» Your instructions: Copy every line from the records that holds the word "failures".

*** Opening Extracted entries ***

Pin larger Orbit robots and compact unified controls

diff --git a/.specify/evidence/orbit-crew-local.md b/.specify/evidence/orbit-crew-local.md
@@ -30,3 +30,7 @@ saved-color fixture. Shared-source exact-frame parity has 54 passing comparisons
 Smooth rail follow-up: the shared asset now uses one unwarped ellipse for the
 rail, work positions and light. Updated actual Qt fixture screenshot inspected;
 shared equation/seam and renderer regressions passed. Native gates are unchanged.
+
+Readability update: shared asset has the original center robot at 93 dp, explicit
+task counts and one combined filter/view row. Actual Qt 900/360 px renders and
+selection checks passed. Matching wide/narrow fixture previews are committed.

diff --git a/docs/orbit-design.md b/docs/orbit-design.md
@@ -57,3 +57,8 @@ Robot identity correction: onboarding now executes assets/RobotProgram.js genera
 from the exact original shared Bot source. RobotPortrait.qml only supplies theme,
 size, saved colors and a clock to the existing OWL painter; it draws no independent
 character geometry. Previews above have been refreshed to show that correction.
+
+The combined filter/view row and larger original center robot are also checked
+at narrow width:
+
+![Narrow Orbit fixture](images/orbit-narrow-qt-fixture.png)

*** Closing Extracted entries ***
*** Opening Extracted entries ***

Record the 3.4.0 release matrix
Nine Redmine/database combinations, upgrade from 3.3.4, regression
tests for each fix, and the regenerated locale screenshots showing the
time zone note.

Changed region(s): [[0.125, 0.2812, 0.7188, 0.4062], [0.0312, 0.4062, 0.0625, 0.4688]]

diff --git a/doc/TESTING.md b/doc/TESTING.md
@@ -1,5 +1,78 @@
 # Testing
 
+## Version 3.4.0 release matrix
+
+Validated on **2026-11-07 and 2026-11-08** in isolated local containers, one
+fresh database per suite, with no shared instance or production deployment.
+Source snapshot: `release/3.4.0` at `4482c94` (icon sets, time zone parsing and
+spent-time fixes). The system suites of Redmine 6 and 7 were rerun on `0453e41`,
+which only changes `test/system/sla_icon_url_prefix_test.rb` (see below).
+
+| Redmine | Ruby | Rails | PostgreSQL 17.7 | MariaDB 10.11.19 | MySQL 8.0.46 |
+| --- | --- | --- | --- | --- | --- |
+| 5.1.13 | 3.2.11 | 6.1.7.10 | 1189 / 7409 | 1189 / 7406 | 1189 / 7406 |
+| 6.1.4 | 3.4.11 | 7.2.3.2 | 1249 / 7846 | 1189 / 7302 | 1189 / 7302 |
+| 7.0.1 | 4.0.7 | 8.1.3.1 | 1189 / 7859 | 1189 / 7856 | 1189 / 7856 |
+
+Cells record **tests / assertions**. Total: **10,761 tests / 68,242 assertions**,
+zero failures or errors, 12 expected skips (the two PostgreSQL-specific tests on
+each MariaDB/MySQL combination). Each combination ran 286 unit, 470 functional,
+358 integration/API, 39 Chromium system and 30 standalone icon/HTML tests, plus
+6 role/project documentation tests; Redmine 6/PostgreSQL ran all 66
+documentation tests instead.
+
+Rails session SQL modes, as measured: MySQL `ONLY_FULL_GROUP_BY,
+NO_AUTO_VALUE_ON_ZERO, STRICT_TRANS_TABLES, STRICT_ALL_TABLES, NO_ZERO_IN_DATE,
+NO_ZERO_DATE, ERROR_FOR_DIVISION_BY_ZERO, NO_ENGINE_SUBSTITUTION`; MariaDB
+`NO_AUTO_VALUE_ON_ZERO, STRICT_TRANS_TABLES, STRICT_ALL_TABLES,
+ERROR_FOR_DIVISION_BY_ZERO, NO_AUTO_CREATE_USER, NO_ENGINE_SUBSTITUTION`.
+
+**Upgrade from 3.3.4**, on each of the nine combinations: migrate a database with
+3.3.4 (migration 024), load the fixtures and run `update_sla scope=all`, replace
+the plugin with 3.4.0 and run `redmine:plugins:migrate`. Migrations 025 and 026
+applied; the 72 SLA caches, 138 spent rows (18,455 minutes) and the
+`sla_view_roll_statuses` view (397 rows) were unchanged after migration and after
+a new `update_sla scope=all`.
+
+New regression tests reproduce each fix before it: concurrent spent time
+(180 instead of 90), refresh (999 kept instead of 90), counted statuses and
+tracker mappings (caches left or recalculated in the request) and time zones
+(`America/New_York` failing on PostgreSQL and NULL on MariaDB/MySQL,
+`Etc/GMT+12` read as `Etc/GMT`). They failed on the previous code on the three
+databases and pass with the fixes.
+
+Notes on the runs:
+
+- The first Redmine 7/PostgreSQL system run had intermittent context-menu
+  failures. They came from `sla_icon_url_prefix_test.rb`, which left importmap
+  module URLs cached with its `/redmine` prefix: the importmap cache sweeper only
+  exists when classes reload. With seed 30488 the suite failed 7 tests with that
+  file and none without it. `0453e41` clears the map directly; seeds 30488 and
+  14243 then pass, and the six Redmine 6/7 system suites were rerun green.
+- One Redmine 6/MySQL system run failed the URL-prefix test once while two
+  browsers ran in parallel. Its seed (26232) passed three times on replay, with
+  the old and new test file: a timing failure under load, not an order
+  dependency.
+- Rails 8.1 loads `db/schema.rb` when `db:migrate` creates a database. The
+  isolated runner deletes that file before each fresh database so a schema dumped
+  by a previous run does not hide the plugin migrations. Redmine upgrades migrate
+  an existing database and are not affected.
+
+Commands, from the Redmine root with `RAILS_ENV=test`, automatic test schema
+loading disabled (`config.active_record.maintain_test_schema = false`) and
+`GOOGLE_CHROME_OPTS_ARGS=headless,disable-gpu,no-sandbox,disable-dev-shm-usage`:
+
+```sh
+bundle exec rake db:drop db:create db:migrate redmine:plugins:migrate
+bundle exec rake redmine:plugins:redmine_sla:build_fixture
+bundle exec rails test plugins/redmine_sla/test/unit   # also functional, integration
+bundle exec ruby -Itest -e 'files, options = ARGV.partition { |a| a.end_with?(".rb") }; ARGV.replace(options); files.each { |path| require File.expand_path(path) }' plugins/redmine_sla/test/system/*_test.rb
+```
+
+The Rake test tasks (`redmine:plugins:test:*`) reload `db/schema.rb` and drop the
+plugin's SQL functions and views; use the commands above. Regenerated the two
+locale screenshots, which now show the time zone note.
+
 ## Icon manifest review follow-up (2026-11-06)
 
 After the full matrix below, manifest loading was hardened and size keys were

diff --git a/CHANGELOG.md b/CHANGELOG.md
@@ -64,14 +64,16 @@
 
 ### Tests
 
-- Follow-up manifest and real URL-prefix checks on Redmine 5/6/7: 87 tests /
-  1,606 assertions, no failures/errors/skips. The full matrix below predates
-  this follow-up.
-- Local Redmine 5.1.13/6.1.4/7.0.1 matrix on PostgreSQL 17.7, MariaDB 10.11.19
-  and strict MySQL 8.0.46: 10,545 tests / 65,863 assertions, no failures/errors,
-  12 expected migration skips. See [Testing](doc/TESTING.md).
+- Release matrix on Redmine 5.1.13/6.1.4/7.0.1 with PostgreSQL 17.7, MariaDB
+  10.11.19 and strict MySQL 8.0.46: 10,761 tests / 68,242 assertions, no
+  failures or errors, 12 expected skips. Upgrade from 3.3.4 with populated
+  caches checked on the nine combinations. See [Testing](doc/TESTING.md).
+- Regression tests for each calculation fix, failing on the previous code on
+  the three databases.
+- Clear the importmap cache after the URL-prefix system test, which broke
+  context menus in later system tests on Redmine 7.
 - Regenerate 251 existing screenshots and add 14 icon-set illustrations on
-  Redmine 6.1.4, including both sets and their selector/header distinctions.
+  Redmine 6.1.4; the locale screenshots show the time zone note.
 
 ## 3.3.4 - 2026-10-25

*** Closing Extracted entries ***
*** Opening Extracted entries ***

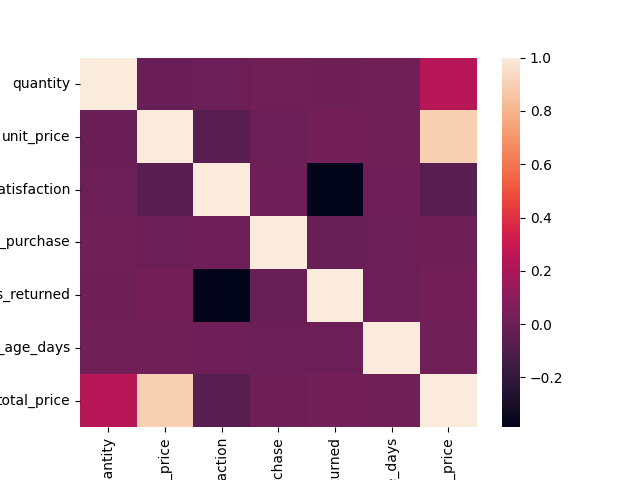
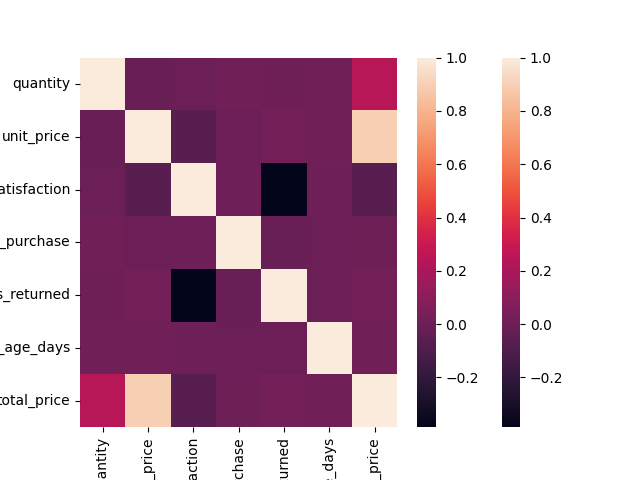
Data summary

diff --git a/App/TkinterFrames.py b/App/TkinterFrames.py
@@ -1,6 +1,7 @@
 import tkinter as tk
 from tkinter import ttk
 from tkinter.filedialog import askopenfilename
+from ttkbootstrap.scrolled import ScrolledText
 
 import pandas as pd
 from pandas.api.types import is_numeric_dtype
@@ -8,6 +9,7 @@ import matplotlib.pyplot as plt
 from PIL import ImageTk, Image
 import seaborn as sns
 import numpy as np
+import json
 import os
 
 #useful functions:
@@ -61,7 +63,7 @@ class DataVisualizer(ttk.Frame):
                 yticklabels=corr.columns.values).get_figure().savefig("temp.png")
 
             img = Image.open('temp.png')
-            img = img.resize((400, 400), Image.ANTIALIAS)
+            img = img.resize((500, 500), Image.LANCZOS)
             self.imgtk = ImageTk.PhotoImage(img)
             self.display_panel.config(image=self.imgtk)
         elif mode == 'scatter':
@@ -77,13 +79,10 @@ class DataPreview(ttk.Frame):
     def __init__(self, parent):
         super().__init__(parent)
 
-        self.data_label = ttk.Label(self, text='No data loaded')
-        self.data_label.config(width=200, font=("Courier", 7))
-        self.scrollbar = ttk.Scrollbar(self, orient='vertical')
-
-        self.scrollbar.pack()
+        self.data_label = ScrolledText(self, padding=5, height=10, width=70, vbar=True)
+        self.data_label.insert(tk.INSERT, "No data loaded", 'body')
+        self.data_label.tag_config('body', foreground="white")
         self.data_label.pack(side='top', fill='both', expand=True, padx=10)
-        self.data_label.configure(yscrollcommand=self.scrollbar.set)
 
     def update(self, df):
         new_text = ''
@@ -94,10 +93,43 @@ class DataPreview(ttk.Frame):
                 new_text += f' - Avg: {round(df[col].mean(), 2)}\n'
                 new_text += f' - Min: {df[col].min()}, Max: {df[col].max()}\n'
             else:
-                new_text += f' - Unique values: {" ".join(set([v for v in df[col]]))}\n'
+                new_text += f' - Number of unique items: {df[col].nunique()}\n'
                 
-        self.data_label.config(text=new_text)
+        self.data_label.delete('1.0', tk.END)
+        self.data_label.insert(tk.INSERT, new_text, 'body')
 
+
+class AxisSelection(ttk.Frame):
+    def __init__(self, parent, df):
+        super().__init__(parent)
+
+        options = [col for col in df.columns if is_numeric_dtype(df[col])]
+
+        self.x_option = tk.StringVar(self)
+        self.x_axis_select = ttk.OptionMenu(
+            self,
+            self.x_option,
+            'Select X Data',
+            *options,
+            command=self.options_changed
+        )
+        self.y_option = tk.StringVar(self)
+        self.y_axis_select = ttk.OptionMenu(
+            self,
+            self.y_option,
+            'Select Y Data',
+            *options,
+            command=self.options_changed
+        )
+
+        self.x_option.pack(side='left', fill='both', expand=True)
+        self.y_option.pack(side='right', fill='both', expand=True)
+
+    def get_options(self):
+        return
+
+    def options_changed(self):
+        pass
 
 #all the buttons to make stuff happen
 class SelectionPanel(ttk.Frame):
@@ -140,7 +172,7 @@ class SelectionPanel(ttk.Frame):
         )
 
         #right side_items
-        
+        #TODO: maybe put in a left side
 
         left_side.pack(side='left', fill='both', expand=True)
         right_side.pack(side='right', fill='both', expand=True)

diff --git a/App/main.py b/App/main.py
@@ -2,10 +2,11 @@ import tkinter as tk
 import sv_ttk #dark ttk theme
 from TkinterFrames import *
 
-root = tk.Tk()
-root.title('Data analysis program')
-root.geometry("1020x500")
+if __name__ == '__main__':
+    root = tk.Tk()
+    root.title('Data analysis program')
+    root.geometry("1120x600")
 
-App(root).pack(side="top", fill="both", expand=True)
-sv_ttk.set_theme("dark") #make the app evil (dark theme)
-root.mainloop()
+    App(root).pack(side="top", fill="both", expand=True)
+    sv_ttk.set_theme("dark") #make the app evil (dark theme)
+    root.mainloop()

*** Closing Extracted entries ***

» Task solution:
+zero failures or errors, 12 expected skips (the two PostgreSQL-specific tests on
+  failures. They came from `sla_icon_url_prefix_test.rb`, which left importmap
-  1,606 assertions, no failures/errors/skips. The full matrix below predates
-  and strict MySQL 8.0.46: 10,545 tests / 65,863 assertions, no failures/errors,
+  failures or errors, 12 expected skips. Upgrade from 3.3.4 with populated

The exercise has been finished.